When first I wanted to know how many people were coming to my web sites, I found a lot of tracking systems out there, most of them for a nice fee, of course. Or, if "stats" came with a hosting package, it would be just "stats" - that is, aggregate information, how many from this domain, how many from that domain, what browser they were using. But that's not what I wanted. Maybe I'm silly, but I don't really care about how many people are using which browser, or how many come from each major ISP. I wanted individual information, where they were!
I felt strongly too about using server-side code, rather than client-side code, because you never know what hardware and software the visitor is using, and I've been crashed too many times by sites with whiz bang fancy Java or flash that was nothing but ornamental.

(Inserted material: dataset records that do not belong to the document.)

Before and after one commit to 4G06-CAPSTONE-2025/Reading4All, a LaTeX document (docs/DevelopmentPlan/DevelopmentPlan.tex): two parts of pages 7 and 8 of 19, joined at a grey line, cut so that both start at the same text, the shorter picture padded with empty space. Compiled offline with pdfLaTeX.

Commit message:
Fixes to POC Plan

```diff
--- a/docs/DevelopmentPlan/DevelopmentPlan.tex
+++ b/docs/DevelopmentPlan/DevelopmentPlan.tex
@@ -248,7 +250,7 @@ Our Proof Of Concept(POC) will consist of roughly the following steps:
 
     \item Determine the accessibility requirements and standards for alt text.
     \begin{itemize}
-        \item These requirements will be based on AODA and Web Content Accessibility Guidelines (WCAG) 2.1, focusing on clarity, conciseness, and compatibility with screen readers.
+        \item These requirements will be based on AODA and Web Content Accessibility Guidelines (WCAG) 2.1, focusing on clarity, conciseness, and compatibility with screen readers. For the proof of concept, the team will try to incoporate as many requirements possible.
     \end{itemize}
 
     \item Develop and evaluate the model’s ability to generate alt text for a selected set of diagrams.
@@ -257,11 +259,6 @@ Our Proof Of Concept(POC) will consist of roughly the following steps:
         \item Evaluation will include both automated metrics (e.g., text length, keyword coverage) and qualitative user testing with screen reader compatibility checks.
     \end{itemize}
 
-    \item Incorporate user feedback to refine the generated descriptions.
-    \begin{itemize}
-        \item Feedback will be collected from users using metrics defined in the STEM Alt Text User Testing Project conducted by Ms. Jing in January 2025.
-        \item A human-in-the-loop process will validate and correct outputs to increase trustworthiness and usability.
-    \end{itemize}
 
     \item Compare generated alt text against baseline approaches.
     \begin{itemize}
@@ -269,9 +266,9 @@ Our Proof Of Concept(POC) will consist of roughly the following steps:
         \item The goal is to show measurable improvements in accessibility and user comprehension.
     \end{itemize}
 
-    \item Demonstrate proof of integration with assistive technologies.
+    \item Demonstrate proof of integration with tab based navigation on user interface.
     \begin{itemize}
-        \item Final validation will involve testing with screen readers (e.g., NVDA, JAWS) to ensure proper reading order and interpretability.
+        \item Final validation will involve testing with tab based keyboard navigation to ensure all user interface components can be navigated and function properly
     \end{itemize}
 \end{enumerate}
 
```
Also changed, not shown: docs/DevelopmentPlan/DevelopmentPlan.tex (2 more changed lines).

What I really wanted in a tracking script was one that would log my visitor's IP addresses, and not arbitrarily scroll the information off after a handful of them. IP addresses won't tell me who somebody is or what their e-mail address is, but if I do an IP Location Lookup through MelissaData, what they do tell me is what country somebody's in, and if I'm lucky what town or city he or she is in. If I'm really really lucky, maybe what organization he/she works for, too. If you're from a maternity & children's hospital I've never heard of, well, then I have a new lead to chase down with my maternity product!
In the end, the script I chose to use is inexpensive to free: AXS from Fluid Dynamics. It gives me both the individual data (including a direct WHOIS link, although I prefer MelissaData), including which search terms people used to find me, and it gives me the aggregate data I hardly ever look at, but I know lots of folks do like to look at. Unlike many generic "stats" offered by hosting providers, it also allows me to turn off and on tracking of my own browser (using a cookie), so that I don't skew my own data. It's a Perl script that installs in your hosting service's cgi space, and comes with instructions as to how to install it on each page of your site. A really nice feature is that you can use it cross-hosts, by installing it in a cgi-enabled web site, and then use it to track visitors on a non-cgi enabled web site that you've got (say on one o' them freebie services).

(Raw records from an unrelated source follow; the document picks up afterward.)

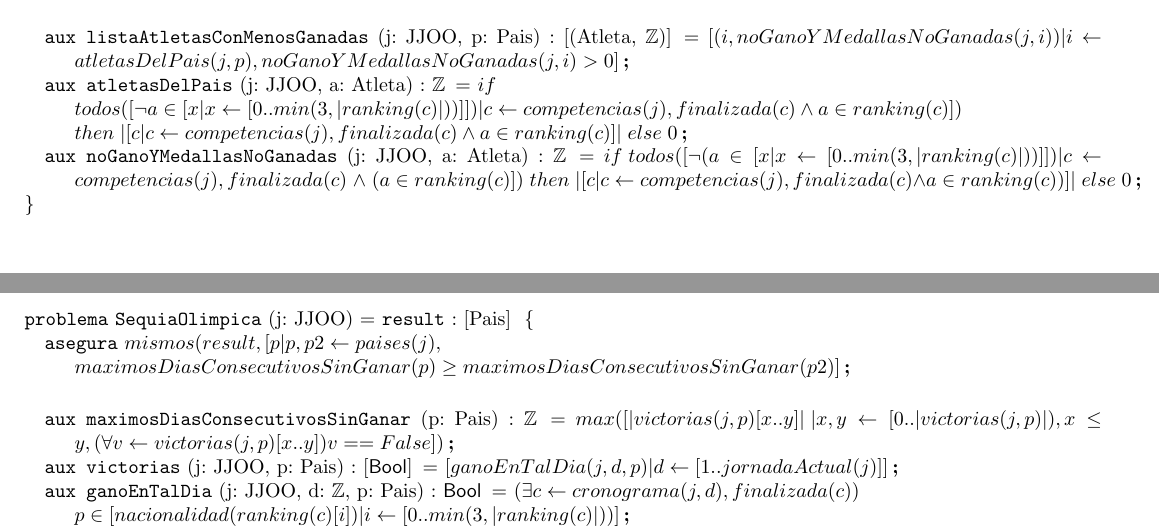
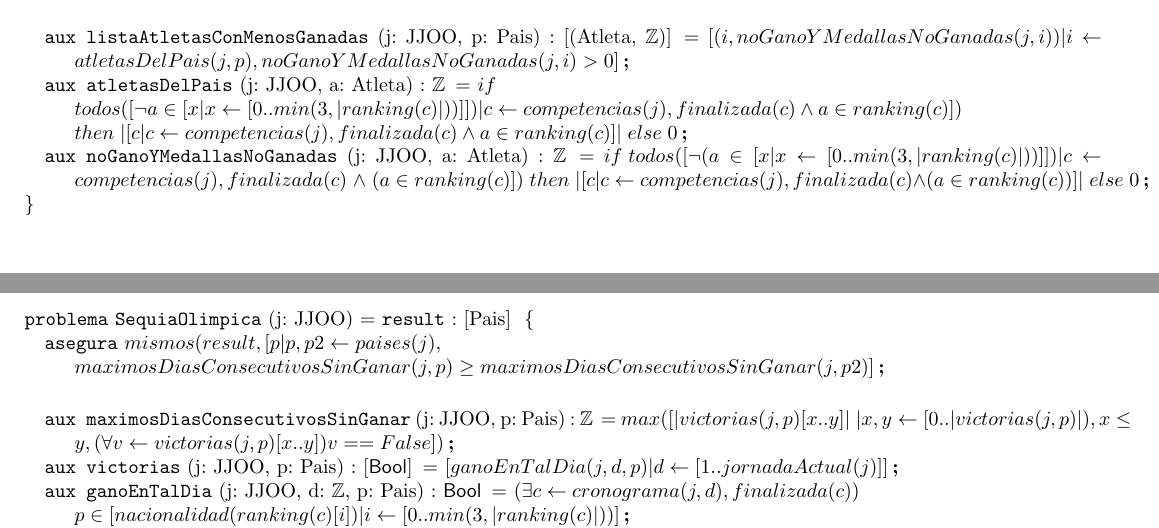
Before and after one commit to LeandroLovisolo/Algo1-TPE, a LaTeX document (trabajopractico.tex): two parts of pages 3 and 4 of 5, joined at a grey line, cut so that both start at the same text. Compiled offline with pdfLaTeX.

Commit message:
Agregado parametro j a maximosDiasConsecutivosSinGanar

```diff
--- a/trabajopractico.tex
+++ b/trabajopractico.tex
@@ -216,10 +216,10 @@
 
 \begin{problema}{SequiaOlimpica}{j: JJOO}{[Pais]}
 	\asegura{mismos(result, [p | p, p2 \leftarrow paises(j), \newline
-	maximosDiasConsecutivosSinGanar(p) \geq maximosDiasConsecutivosSinGanar(p2)]}
+	maximosDiasConsecutivosSinGanar(j, p) \geq maximosDiasConsecutivosSinGanar(j, p2)]}
 
 	\vspace{5mm}
-	\aux{maximosDiasConsecutivosSinGanar}{p: Pais}{\ent}{max([|victorias(j, p)[x..y]| \hspace{1mm} | x, y \leftarrow [0..|victorias(j, p)|), x \leq y, (\forall v \leftarrow victorias(j, p)[x..y])v == False])}
+	\aux{maximosDiasConsecutivosSinGanar}{j: JJOO, p: Pais}{\ent}{max([|victorias(j, p)[x..y]| \hspace{1mm} | x, y \leftarrow [0..|victorias(j, p)|), x \leq y, (\forall v \leftarrow victorias(j, p)[x..y])v == False])}
 	\aux{victorias}{j: JJOO, p: Pais}{[\bool]}{[ganoEnTalDia(j, d, p) | d \leftarrow [1..jornadaActual(j)]]}
 	\aux{ganoEnTalDia}{j: JJOO, d: \ent, p: Pais}{\bool}{(\exists c \leftarrow cronograma(j, d), finalizada(c)) \newline
 	p \in [nacionalidad(ranking(c)[i]) | i \leftarrow [0..min(3, |ranking(c)|))]}
```
Also changed, not shown: trabajopractico.tex (2 more changed lines).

That is just the coolest thing!
AXS has been out since before Google has had its free and very popular "Analytics" out, and I tried installing them side by side on one of my sites, a Russian music balalaika orchestra site, but you know, I still like AXS. Analytics does give me what countries and cities people are in, but it withholds their IP addresses. Why should they? They're my visitors! Also, AXS doesn't push me with guides or advice for "optimizing" my site for monetization, when it's a non-monetizing site. And AXS is hosted on my own site's server. Relying on someone else's server, such as Google's, is hazardous because it could disappear (or the terms changed) at any time. (Believe me, I've had that happen in the past with a free tracking service hosted elsewhere!)